** Task instructions **
Search the listing below for the string "LaTeX", then copy every line it appears in.

** Source material **
◆ ◆ ◆ ◆ ◆

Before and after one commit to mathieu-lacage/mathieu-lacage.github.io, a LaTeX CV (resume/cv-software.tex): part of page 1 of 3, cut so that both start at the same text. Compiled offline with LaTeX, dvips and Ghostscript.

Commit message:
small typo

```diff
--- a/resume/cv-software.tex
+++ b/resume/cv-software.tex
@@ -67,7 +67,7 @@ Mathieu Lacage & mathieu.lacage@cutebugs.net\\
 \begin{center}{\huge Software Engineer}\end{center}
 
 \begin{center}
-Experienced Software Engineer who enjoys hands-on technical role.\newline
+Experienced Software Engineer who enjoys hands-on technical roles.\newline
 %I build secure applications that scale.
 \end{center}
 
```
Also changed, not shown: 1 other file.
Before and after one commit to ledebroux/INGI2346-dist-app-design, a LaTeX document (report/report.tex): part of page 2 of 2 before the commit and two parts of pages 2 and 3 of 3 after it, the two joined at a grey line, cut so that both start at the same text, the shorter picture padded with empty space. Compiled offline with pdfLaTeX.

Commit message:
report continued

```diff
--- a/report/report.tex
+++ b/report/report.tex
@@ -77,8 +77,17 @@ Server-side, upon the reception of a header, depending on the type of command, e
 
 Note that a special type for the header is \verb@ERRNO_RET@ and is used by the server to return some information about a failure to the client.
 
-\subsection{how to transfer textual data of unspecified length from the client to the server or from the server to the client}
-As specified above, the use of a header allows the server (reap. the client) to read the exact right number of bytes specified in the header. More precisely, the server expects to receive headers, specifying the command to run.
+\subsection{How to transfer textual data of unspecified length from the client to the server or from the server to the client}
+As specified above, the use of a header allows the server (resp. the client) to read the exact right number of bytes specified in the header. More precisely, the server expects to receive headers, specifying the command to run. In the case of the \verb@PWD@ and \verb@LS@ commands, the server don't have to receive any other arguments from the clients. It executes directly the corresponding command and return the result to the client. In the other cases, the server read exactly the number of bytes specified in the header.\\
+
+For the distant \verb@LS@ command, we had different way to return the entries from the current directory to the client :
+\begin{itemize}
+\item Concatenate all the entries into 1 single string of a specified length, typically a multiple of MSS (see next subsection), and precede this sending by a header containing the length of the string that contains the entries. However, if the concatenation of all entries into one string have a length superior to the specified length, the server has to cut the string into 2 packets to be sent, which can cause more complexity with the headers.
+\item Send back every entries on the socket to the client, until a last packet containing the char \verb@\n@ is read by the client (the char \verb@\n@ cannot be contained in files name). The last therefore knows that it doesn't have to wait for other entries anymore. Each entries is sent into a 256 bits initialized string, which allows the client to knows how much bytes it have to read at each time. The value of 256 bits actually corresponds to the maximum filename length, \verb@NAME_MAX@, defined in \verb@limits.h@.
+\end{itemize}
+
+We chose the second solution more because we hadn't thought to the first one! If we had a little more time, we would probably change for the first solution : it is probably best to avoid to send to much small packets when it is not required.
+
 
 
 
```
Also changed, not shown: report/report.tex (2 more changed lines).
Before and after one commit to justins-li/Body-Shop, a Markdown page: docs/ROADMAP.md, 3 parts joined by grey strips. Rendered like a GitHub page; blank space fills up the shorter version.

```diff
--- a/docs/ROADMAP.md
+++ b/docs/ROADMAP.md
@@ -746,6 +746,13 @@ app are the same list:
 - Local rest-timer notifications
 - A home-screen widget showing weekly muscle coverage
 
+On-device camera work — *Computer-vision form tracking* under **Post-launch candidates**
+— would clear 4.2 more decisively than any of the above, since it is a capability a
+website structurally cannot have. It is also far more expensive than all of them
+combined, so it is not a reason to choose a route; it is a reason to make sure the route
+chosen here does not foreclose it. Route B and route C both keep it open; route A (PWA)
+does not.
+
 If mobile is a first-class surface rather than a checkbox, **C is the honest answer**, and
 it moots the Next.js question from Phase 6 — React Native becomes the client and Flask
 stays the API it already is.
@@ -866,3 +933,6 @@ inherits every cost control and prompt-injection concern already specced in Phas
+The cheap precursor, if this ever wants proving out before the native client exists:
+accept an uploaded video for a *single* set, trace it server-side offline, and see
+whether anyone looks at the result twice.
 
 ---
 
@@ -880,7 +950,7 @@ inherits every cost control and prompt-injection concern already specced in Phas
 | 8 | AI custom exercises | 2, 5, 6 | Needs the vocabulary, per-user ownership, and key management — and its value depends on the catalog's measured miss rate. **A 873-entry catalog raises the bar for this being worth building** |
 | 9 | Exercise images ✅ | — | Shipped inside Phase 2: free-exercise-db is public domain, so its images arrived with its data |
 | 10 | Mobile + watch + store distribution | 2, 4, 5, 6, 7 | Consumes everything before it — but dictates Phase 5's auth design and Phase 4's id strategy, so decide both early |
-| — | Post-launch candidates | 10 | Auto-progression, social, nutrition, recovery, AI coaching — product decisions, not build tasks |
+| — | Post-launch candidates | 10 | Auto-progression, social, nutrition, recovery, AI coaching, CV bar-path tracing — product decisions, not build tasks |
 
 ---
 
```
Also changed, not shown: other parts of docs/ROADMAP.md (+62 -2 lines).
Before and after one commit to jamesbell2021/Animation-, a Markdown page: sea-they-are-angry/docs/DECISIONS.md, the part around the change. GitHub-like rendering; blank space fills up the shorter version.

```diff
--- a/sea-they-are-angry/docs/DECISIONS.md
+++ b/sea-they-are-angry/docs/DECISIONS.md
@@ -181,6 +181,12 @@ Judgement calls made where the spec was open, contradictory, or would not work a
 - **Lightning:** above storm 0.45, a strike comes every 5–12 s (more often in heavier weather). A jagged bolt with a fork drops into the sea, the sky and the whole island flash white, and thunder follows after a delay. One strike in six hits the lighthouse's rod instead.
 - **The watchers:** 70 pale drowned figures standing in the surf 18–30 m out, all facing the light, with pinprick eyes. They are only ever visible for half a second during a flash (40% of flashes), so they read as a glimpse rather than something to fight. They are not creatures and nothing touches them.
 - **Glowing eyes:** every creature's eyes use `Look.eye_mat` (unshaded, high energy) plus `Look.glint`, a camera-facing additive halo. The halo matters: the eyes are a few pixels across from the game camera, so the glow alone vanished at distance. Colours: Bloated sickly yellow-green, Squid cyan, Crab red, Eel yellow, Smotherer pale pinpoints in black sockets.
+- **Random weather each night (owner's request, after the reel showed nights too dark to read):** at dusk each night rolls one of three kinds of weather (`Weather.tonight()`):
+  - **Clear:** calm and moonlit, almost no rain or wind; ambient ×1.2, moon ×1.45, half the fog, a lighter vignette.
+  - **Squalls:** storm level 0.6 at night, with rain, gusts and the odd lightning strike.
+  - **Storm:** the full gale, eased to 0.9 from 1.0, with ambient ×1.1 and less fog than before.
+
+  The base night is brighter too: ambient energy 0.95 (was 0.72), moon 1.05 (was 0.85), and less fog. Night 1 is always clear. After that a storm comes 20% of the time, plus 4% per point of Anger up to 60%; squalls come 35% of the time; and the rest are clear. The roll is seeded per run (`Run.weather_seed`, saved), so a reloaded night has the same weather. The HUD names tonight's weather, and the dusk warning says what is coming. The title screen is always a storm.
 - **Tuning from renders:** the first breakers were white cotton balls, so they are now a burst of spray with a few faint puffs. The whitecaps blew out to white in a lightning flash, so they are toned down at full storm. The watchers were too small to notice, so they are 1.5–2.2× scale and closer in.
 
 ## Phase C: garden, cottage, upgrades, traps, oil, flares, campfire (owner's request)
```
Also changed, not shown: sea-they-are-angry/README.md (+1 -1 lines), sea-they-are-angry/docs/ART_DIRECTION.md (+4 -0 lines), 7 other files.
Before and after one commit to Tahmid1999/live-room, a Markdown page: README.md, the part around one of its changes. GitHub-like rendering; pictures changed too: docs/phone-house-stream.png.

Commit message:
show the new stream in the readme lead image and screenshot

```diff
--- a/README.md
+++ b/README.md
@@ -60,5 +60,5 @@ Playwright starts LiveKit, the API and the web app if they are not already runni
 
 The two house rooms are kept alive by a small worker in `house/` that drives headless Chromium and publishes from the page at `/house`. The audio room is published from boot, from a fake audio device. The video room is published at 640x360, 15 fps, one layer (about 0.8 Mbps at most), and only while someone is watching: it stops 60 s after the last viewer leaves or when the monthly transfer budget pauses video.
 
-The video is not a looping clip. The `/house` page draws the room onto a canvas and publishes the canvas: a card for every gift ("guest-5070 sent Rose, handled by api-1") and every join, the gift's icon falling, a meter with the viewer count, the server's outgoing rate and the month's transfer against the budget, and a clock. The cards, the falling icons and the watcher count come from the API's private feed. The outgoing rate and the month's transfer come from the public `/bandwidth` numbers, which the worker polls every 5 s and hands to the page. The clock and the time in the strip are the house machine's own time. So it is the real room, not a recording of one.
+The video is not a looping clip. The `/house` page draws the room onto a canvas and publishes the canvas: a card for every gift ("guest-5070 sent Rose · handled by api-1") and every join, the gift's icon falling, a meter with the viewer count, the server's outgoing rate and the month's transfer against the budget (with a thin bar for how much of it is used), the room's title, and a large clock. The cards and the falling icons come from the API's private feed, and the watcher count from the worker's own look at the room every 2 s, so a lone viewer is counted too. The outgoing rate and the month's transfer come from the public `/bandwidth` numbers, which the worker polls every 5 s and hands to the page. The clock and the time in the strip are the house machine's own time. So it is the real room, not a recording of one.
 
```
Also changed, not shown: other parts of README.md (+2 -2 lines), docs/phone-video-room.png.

◆ ◆ ◆ ◆ ◆

** Result of the task **
Before and after one commit to mathieu-lacage/mathieu-lacage.github.io, a LaTeX CV (resume/cv-software.tex): part of page 1 of 3, cut so that both start at the same text. Compiled offline with LaTeX, dvips and Ghostscript.
Before and after one commit to ledebroux/INGI2346-dist-app-design, a LaTeX document (report/report.tex): part of page 2 of 2 before the commit and two parts of pages 2 and 3 of 3 after it, the two joined at a grey line, cut so that both start at the same text, the shorter picture padded with empty space. Compiled offline with pdfLaTeX.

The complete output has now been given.